2012: 11th in passing touchdowns allowed, 23rd in interceptions, sixth in yards per opposing pass attempt
2013: 14th in passing touchdowns allowed, 22nd in interceptions, 15th in yards per opposing pass attempt
2014: Last in passing touchdowns allowed, last in interceptions, 20th in yards per opposing pass attempt

Some of this may be the schedule, since the Jets have faced the Packers, Bears, Lions, Chargers and Broncos all in a row. But if it's not? This team may be in more trouble than anyone knows.


Our Case Study section is usually a place to address those in failing performance health, but this week we're taking a look at two excellent quarterbacks and their comparative statistics when playing from behind since 2012.

Patient A has completed 64.3 percent of his passes for an average gain of 7.6 yards per passing attempt and throws 2.2 touchdowns for every interception.

Patient B has a slightly higher completion percentage (66.9), a slightly higher yardage per passing attempt (7.9) and a much better touchdown-to-interception ratio (3.8).

Both patients are top-tier quarterbacks who keep their team in every game. Can you guess who they are?

BONUS! Because we just can't help but examine the football-ill, we're adding a Patient C to this study. In situations where his team has trailed since 2012, Patient C has completed 57.9 percent of his passes, averaged 6.8 yards per attempt, and has a dismal 1.35 touchdowns for every interception.

(Answers are at the end of this column.)


Though they could have attempted a sad 41-yard field goal at the end of the game, the Giants chose to take the valiant path and lost to the Eagles without scoring a point. This made us wonder: what happens to teams that get shut out during the regular season? 151 teams have been the victim of a shutout since the start of the 1990 season, and we tracked the final results for all of them. The good news: you can still make the playoffs!

The bad news: if you do, you likely won't do much while you're there.


  • The Lions are 24th in points scored yet sit atop the NFC North at 4-2. The reason? Their defense, one of only two (the other belongs to Denver) that ranks in the top five in both yards per opposing rushing attempt and yards per opposing passing attempt.
  • Tom Brady's career record when he throws four or more touchdowns is an impressive 20-1, a better winning percentage than Peyton Manning (29-3). This fulfills our monthly requirement to compare Tom Brady to Peyton Manning.
  • Since 1990, the Browns and Steelers have played 45 games. Pittsburgh has won by three scores in 12 of those games, and the Browns had only won by that margin in two ... until Sunday, when they smashed the Steelers 31-10.
  • Jacksonville's allowed 27 sacks this year; the real trouble is that 12 of them have come on first down, more than any other team in the league.
  • In 2013, Seattle led the NFL with 66 runs of 10 yards or more. The Seahawks only managed one in their loss to the Cowboys.
  • The Washington offense started at or inside its own 20-yard line on 11 drives. That kind of field-position disadvantage is becoming a persistent problem; only two teams have a worse average starting position than Washington.
  • Since 2003, the Raiders are 2-9 when entering the fourth quarter with the score tied, as it was in their eventual loss to San Diego. That's the second-worst winning percentage in the NFL in that time span.
  • The worst third- and fourth-down run defense? Cincinnati's, which gives up 6.7 yards per carry and allows a first-down conversion 65 percent of the time. The Panthers took advantage of that weekend, picking up a new set of downs on all four of their third- or fourth-down runs.

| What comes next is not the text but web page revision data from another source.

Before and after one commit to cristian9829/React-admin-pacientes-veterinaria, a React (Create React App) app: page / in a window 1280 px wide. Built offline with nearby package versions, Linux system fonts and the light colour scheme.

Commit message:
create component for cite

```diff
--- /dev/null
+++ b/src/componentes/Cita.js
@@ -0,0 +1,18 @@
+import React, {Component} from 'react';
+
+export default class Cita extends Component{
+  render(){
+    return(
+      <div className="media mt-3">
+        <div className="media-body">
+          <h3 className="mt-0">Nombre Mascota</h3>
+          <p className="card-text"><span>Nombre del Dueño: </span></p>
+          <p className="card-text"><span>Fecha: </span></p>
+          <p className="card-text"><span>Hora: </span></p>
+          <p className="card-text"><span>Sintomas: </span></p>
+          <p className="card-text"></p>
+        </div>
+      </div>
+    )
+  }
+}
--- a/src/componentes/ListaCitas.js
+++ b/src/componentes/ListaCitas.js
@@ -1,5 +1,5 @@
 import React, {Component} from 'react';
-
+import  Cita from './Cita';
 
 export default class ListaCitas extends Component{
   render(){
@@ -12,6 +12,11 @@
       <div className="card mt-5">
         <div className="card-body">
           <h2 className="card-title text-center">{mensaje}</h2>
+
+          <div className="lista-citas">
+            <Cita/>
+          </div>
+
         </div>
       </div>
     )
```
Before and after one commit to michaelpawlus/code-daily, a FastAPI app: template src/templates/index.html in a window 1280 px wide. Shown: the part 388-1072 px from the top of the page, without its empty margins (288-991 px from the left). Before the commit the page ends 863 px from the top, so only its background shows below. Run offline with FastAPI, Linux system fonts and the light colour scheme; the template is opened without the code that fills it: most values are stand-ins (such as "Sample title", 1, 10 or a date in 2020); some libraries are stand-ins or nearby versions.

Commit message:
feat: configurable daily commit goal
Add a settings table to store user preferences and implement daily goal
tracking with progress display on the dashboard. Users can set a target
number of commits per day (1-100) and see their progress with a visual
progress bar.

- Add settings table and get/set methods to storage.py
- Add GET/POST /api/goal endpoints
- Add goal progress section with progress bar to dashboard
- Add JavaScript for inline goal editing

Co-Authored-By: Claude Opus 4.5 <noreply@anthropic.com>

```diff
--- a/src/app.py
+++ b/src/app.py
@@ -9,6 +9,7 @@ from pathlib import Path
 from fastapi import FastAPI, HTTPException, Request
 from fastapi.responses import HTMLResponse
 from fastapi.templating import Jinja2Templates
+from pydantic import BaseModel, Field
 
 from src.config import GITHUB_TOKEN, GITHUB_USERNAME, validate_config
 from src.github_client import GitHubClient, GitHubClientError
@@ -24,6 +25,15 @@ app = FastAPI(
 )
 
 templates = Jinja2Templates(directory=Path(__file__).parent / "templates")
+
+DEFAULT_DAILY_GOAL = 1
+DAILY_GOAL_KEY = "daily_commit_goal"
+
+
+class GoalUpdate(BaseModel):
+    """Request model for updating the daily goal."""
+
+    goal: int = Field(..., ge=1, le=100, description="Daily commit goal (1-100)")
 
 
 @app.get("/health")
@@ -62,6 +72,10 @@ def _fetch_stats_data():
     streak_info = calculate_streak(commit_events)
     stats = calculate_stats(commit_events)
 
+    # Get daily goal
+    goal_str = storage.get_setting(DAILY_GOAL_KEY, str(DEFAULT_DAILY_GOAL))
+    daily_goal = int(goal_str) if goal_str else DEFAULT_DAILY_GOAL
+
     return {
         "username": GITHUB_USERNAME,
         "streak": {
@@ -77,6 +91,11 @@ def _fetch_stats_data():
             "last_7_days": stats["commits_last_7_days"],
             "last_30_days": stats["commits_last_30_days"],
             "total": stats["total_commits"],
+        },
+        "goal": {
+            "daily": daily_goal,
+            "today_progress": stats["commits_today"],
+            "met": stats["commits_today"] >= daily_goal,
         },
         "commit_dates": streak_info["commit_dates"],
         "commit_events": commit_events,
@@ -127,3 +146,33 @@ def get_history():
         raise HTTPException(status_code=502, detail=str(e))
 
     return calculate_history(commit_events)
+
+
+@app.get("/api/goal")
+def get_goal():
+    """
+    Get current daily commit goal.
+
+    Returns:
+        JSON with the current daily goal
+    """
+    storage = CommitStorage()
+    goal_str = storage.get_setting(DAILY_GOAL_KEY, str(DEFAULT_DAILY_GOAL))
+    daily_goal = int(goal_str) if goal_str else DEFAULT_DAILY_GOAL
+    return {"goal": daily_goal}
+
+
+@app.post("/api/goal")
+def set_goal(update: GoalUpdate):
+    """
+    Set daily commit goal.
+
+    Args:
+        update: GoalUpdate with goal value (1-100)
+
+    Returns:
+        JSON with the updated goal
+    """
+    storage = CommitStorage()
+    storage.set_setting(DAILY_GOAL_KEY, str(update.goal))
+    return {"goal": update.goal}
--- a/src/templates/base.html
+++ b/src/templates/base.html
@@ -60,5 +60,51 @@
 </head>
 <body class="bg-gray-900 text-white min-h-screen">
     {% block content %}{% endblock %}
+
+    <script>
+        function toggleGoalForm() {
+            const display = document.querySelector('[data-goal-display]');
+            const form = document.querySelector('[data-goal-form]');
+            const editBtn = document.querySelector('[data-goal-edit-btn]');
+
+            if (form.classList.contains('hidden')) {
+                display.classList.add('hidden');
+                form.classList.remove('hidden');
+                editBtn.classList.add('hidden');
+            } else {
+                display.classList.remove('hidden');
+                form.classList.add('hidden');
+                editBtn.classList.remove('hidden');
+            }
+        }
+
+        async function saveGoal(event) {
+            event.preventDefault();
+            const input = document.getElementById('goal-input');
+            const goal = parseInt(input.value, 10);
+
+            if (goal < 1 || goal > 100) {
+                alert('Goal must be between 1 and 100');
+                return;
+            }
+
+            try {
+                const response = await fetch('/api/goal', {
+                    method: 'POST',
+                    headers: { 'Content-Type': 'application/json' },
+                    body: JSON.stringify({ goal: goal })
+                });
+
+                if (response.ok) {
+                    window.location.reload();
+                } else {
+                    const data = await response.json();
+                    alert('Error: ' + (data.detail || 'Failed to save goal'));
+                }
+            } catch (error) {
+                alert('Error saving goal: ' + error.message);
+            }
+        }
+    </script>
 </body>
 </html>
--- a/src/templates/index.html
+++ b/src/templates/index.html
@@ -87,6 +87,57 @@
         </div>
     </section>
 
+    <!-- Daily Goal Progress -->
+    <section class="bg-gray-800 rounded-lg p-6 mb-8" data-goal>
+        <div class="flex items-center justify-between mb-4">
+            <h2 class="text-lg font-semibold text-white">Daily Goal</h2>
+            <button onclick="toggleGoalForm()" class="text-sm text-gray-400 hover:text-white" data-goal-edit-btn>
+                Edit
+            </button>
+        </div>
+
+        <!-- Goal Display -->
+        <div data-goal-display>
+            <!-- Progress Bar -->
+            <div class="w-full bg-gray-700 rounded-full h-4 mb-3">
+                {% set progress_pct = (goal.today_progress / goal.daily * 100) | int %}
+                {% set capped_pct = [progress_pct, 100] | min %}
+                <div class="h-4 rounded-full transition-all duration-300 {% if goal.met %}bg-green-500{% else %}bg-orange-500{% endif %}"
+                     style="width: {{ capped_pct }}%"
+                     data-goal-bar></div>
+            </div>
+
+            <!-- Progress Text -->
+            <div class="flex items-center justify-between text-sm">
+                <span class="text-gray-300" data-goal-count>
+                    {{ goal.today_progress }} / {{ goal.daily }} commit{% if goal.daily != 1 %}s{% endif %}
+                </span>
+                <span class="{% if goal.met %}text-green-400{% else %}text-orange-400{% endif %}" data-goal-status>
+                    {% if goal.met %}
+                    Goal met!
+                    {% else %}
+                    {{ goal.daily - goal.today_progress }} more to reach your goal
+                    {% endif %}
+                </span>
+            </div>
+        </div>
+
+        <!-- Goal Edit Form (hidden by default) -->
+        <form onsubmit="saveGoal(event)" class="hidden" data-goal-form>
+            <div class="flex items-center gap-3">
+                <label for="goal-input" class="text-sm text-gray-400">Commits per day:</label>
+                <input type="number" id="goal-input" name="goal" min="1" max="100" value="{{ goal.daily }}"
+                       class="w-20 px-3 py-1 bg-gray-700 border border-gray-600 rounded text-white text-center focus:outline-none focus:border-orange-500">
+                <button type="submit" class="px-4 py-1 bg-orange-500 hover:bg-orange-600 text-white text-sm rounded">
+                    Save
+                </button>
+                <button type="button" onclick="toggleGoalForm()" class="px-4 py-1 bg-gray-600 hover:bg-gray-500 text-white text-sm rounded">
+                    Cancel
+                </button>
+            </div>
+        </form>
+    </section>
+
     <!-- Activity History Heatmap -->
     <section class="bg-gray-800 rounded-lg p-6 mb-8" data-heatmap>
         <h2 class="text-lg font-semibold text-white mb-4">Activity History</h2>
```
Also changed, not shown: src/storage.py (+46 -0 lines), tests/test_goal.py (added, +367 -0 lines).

Unusual case study answers: Patient A is Drew Brees. Patient B is Aaron Rodgers. Patient C is Joe Flacco.